▶ _What you are asked to do_: Repeat each entry exactly. Drop every image.
[Information given]
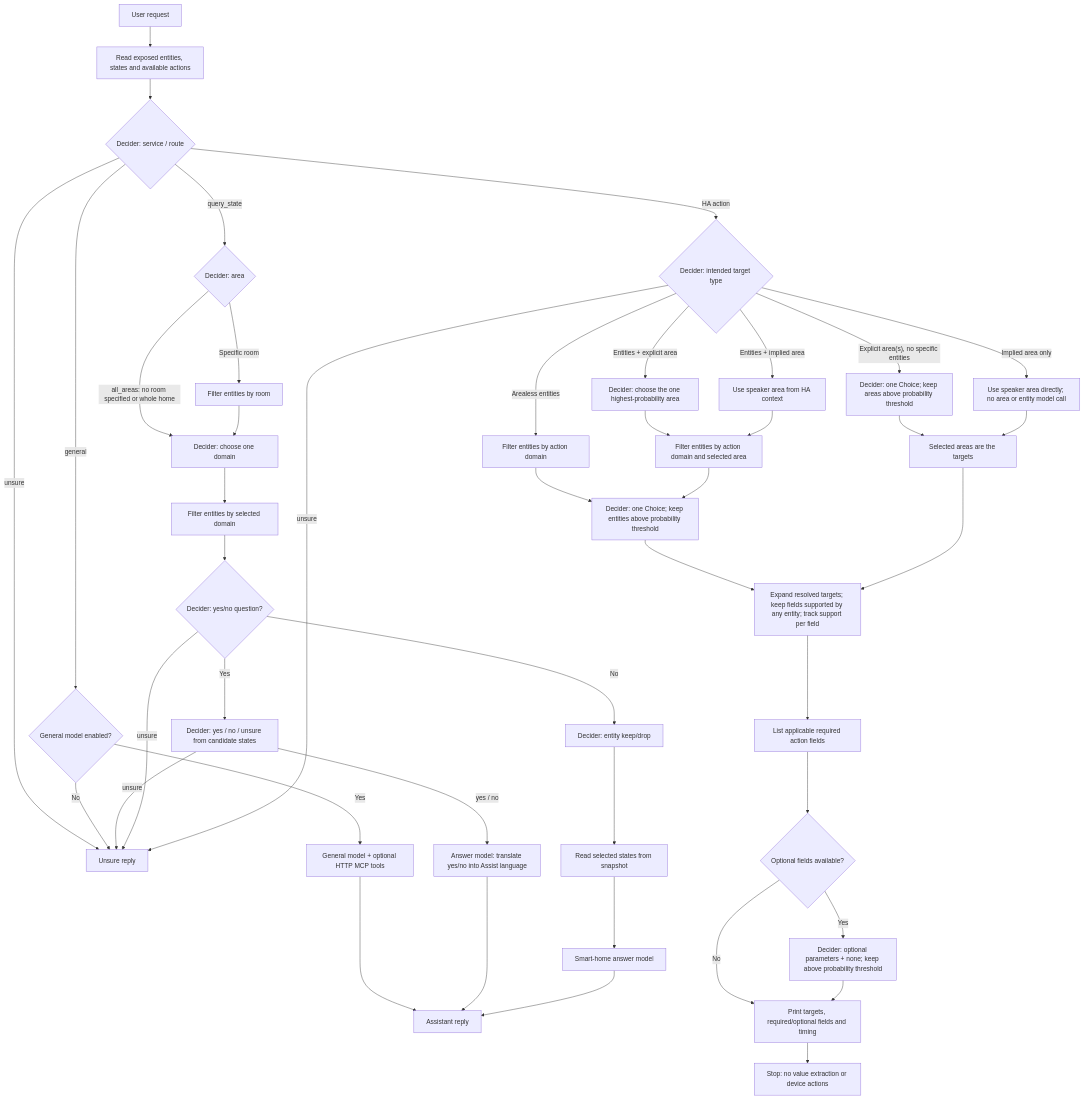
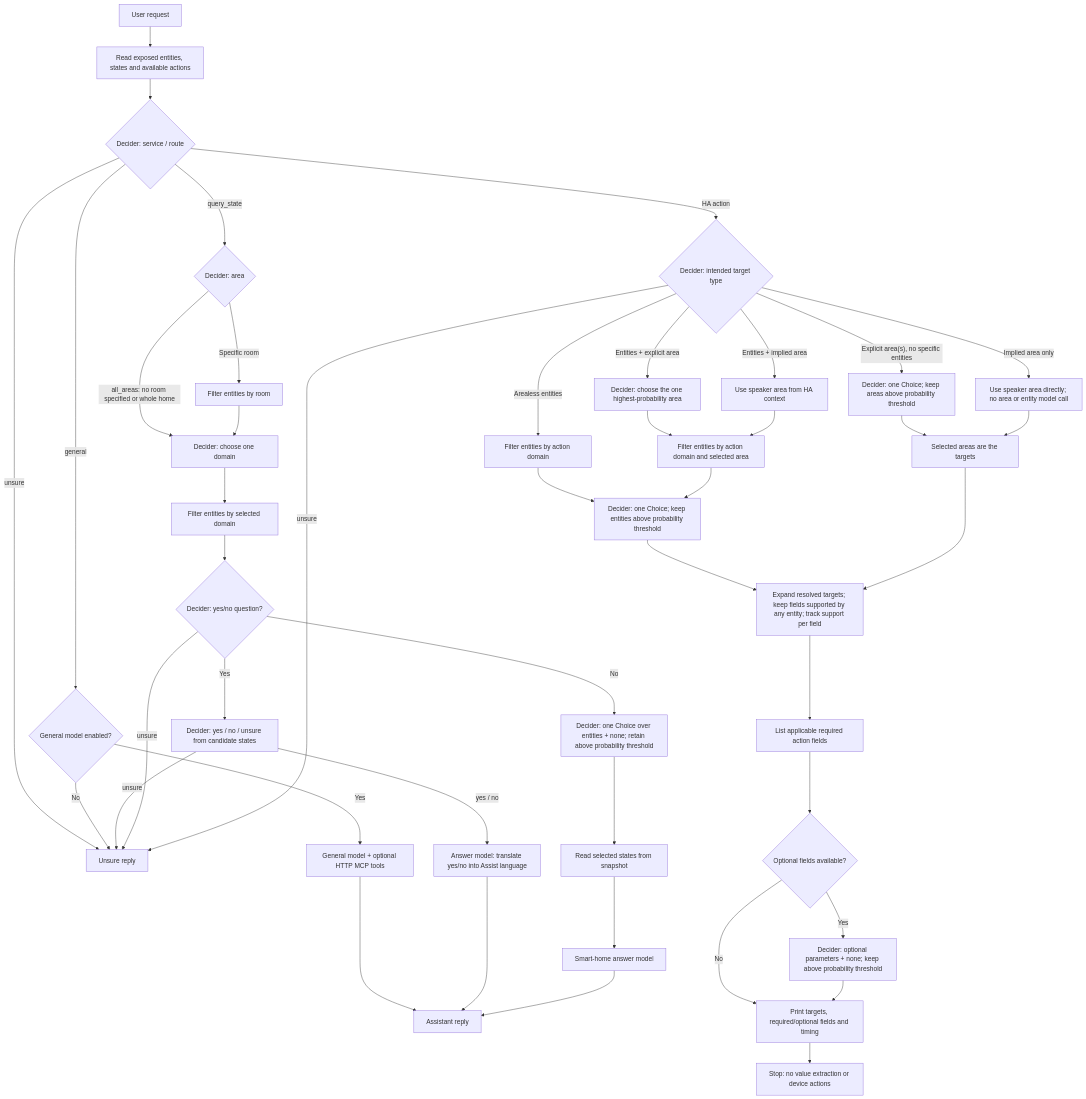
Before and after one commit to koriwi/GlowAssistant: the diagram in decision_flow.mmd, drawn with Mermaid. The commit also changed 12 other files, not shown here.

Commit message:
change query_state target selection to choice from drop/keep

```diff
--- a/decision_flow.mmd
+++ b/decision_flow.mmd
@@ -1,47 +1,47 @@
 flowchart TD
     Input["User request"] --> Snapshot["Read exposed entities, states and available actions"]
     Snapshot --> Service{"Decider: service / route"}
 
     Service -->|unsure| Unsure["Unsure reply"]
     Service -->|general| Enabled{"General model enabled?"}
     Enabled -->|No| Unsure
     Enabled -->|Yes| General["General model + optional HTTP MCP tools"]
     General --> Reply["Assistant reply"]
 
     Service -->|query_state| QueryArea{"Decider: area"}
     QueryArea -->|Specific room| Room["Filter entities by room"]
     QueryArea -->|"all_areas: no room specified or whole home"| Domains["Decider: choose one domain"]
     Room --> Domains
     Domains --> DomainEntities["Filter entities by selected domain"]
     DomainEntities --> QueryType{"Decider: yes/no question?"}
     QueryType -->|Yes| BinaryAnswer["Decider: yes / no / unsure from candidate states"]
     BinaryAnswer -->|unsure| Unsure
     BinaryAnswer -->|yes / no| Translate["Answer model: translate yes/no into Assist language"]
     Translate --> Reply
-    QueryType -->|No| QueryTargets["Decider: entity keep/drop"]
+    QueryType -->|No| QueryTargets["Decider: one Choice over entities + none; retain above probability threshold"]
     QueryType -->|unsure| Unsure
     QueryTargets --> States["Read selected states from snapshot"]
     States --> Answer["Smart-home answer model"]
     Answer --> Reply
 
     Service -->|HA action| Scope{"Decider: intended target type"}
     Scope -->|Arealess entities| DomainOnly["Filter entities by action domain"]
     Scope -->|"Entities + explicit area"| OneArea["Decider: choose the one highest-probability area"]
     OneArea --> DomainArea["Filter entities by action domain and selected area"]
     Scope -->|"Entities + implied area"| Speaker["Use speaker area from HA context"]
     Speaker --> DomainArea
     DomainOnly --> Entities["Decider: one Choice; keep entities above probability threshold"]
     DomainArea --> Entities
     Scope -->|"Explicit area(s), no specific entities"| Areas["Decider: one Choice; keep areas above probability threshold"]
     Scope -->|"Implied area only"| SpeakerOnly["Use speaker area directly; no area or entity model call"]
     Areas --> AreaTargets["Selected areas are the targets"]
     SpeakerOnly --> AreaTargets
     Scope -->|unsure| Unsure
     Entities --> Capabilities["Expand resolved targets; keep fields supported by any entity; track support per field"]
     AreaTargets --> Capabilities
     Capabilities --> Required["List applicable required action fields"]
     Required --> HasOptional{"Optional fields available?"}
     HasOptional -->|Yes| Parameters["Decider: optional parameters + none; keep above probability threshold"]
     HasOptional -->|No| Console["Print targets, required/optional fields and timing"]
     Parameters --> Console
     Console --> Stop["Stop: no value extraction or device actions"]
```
[/Information given]
▶ _Written answer_:
Before and after one commit to koriwi/GlowAssistant: the diagram in decision_flow.mmd, drawn with Mermaid. The commit also changed 12 other files, not shown here.

Commit message:
change query_state target selection to choice from drop/keep

```diff
--- a/decision_flow.mmd
+++ b/decision_flow.mmd
@@ -1,47 +1,47 @@
 flowchart TD
     Input["User request"] --> Snapshot["Read exposed entities, states and available actions"]
     Snapshot --> Service{"Decider: service / route"}
 
     Service -->|unsure| Unsure["Unsure reply"]
     Service -->|general| Enabled{"General model enabled?"}
     Enabled -->|No| Unsure
     Enabled -->|Yes| General["General model + optional HTTP MCP tools"]
     General --> Reply["Assistant reply"]
 
     Service -->|query_state| QueryArea{"Decider: area"}
     QueryArea -->|Specific room| Room["Filter entities by room"]
     QueryArea -->|"all_areas: no room specified or whole home"| Domains["Decider: choose one domain"]
     Room --> Domains
     Domains --> DomainEntities["Filter entities by selected domain"]
     DomainEntities --> QueryType{"Decider: yes/no question?"}
     QueryType -->|Yes| BinaryAnswer["Decider: yes / no / unsure from candidate states"]
     BinaryAnswer -->|unsure| Unsure
     BinaryAnswer -->|yes / no| Translate["Answer model: translate yes/no into Assist language"]
     Translate --> Reply
-    QueryType -->|No| QueryTargets["Decider: entity keep/drop"]
+    QueryType -->|No| QueryTargets["Decider: one Choice over entities + none; retain above probability threshold"]
     QueryType -->|unsure| Unsure
     QueryTargets --> States["Read selected states from snapshot"]
     States --> Answer["Smart-home answer model"]
     Answer --> Reply
 
     Service -->|HA action| Scope{"Decider: intended target type"}
     Scope -->|Arealess entities| DomainOnly["Filter entities by action domain"]
     Scope -->|"Entities + explicit area"| OneArea["Decider: choose the one highest-probability area"]
     OneArea --> DomainArea["Filter entities by action domain and selected area"]
     Scope -->|"Entities + implied area"| Speaker["Use speaker area from HA context"]
     Speaker --> DomainArea
     DomainOnly --> Entities["Decider: one Choice; keep entities above probability threshold"]
     DomainArea --> Entities
     Scope -->|"Explicit area(s), no specific entities"| Areas["Decider: one Choice; keep areas above probability threshold"]
     Scope -->|"Implied area only"| SpeakerOnly["Use speaker area directly; no area or entity model call"]
     Areas --> AreaTargets["Selected areas are the targets"]
     SpeakerOnly --> AreaTargets
     Scope -->|unsure| Unsure
     Entities --> Capabilities["Expand resolved targets; keep fields supported by any entity; track support per field"]
     AreaTargets --> Capabilities
     Capabilities --> Required["List applicable required action fields"]
     Required --> HasOptional{"Optional fields available?"}
     HasOptional -->|Yes| Parameters["Decider: optional parameters + none; keep above probability threshold"]
     HasOptional -->|No| Console["Print targets, required/optional fields and timing"]
     Parameters --> Console
     Console --> Stop["Stop: no value extraction or device actions"]
```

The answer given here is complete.